Cleveland Dean: Burnt Cherry Blossoms

"Burnt Cherry Blossoms" was a one-day event at The Walton in Chicago, comprising a CD launch for musician Windimoto, and an art exhibition by Cleveland Dean. I know Cleveland a little, but this is the first time I've seen his work in the flesh, so to speak. Actually, 'in the flesh' is an appropriate phrase for his paintings, which are dense with thick, juicy textures of poured paint and varnishes, blistered and burnt from repeated applications of a heat gun, layered with collage elements which in turn might be subjected to pyromaniacal distress. When you get up close to the surface of these paintings, you can smell the charring.

There were two bodies of work: the darker pigmented, 'burned' paintings, and brightly-toned paintings of poured paint, which has dried into swirls and waves of greens, reds, and yellows.

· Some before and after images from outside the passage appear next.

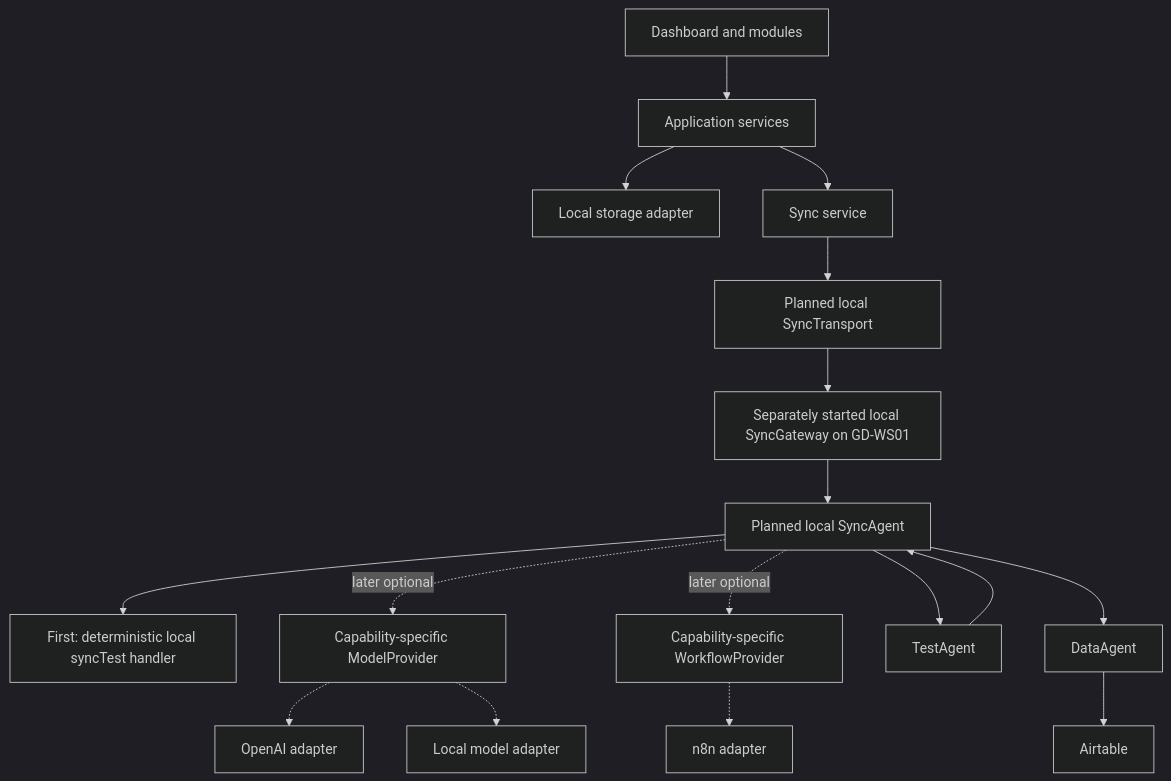
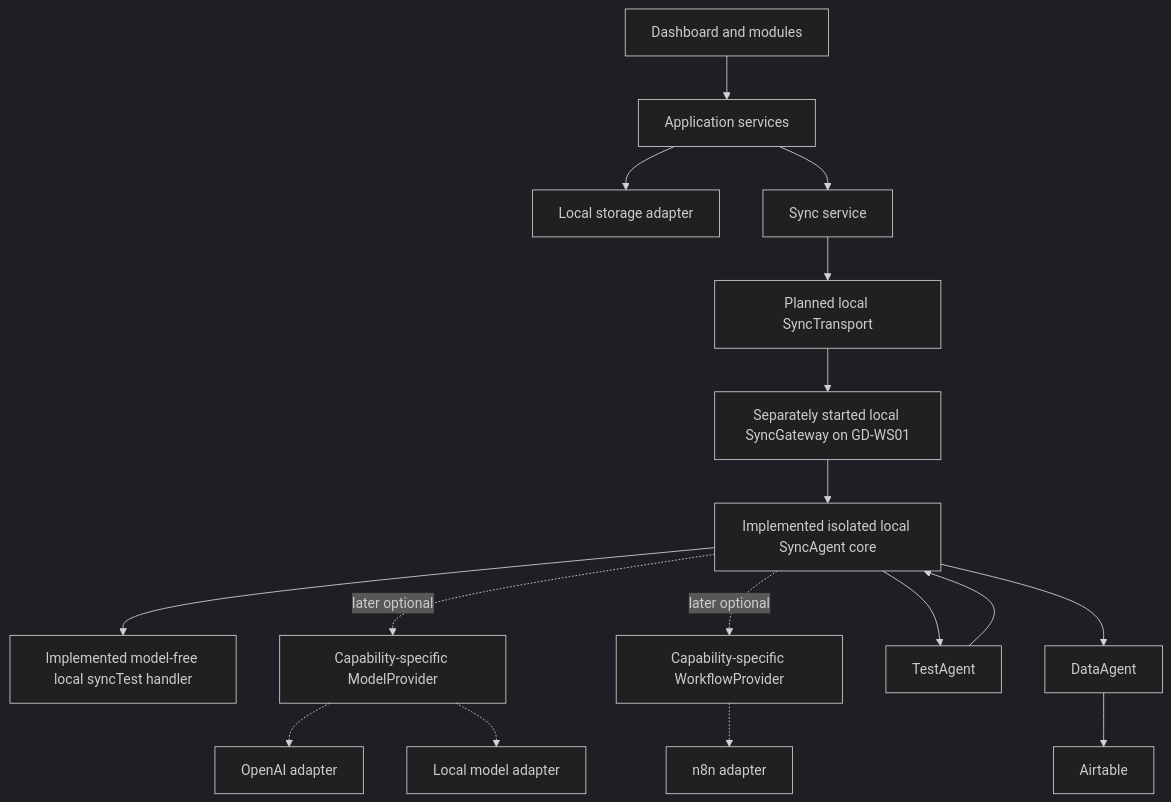
Before and after one commit to Varudan/goldendawn-os: the diagram in README.md, drawn with Mermaid (dark theme). The commit also changed other lines of this file and 12 other files, not shown here.

Commit message:
feat: local-model-free-syncagent-core-foundation (#54)

````diff
--- a/README.md
+++ b/README.md
@@ -294,19 +352,19 @@
 ```mermaid
 flowchart TD
     UI["Dashboard and modules"] --> Services["Application services"]
     Services --> Local["Local storage adapter"]
     Services --> Sync["Sync service"]
     Sync --> Transport["Planned local SyncTransport"]
     Transport --> Gateway["Separately started local SyncGateway on GD-WS01"]
-    Gateway --> Agent["Planned local SyncAgent"]
-    Agent --> Handler["First: deterministic local syncTest handler"]
+    Gateway --> Agent["Implemented isolated local SyncAgent core"]
+    Agent --> Handler["Implemented model-free local syncTest handler"]
     Agent -.->|later optional| Model["Capability-specific ModelProvider"]
     Model -.-> OpenAI["OpenAI adapter"]
     Model -.-> LocalModel["Local model adapter"]
     Agent -.->|later optional| Workflow["Capability-specific WorkflowProvider"]
     Workflow -.-> N8n["n8n adapter"]
     Agent --> Test["TestAgent"]
     Agent --> Data["DataAgent"]
     Test --> Agent
     Data --> Airtable["Airtable"]
 ```
````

Cleveland says that he often exhibits sets of contrasting work like this, as he thinks his creative personality isn't confined to just one m…

Acrylic hard ground prints

I'm continuing my exploration of non-toxic printmaking, looking for ways to achieve the sorts of marks you get via traditional intaglio etching but without using the chemicals, acids, and so on. Below are two proofs of a print I made as follows:
Take an old steel plate, 5" x 7".
Coat it with three layers of an acrylic hard ground, consisting of 90% GAC 200 acrylic varnish and 10% black airbrush pigment. Wait for one layer to dry completely between coatings.
Scratch lines into the dried varnish using a drypoint needle and an etching needle. Some of the lines are very shallow, some of them are very deep.
Ink and wipe as for an intaglio plate. I used a red-black mixture of Akua inks.

The first proof looks like a hard-ground etching. Even the lightest lines held ink and printed well. For the second proof, I added a lot more deep lines, wiped it less, and it came out more like a drypoint. All in all, the experiment was a success.
There are a couple of things that I haven…

Revivals

A few posts ago, I mentioned that I had started going through dozens of copper and steel plates that I've taken out of storage. Some of them go back to when I first learned printmaking, in the late 1990s. I mistakenly stored some of them in bubble wrap, without ensuring there was a barrier between the bubbles and the plates. When I cleaned off the protective layers of vaseline from these copper plates, I discovered dark, round shapes all over the surface, seemingly from the bubbles in the bubble wrap. I took a fresh proof print from a plate, fearing that the pattern would show up, and thus probably imply that the plate was now unusable. But thankfully, it didn't: the bubbles are purely at the level of plate tone, so it printed like this:

The plate is from 1997, in a series of etchings and aquatints inspired by the Nighttown/Circe chapter of Joyce's Ulysses. I haven't taken a print from the plate in over ten years, so it was particularly pleasing to see how well it pri…

I Shipped my Ship

I am in a group show at the Hyde Park Art Center starting next week. It's part of a new program of experimental, month-long exhibitions at this venerable Chicago art institution, on the south side quite close to the University of Chicago. Artist and curator Kathryn Fimreite has put together a show called The Pram Endeavor, for which she invited artists to make a small boat that will act as a metaphor for carrying an experience or a memory.Until now I had never heard the word 'pram' to mean 'boat', but a quick trip to the dictionary shows that it's a medieval English word meaning a flat bottomed boat with a squared-off bow. You learn something new all the time.
I finished my piece today and delivered it to Kathryn's studio. My contribution is called "Funeral Barque for My Grandfather.":

The boat/pram is a piece of heavyweight printmaking paper on which I printed a selection of the images I have been using for my film and works on panel during the …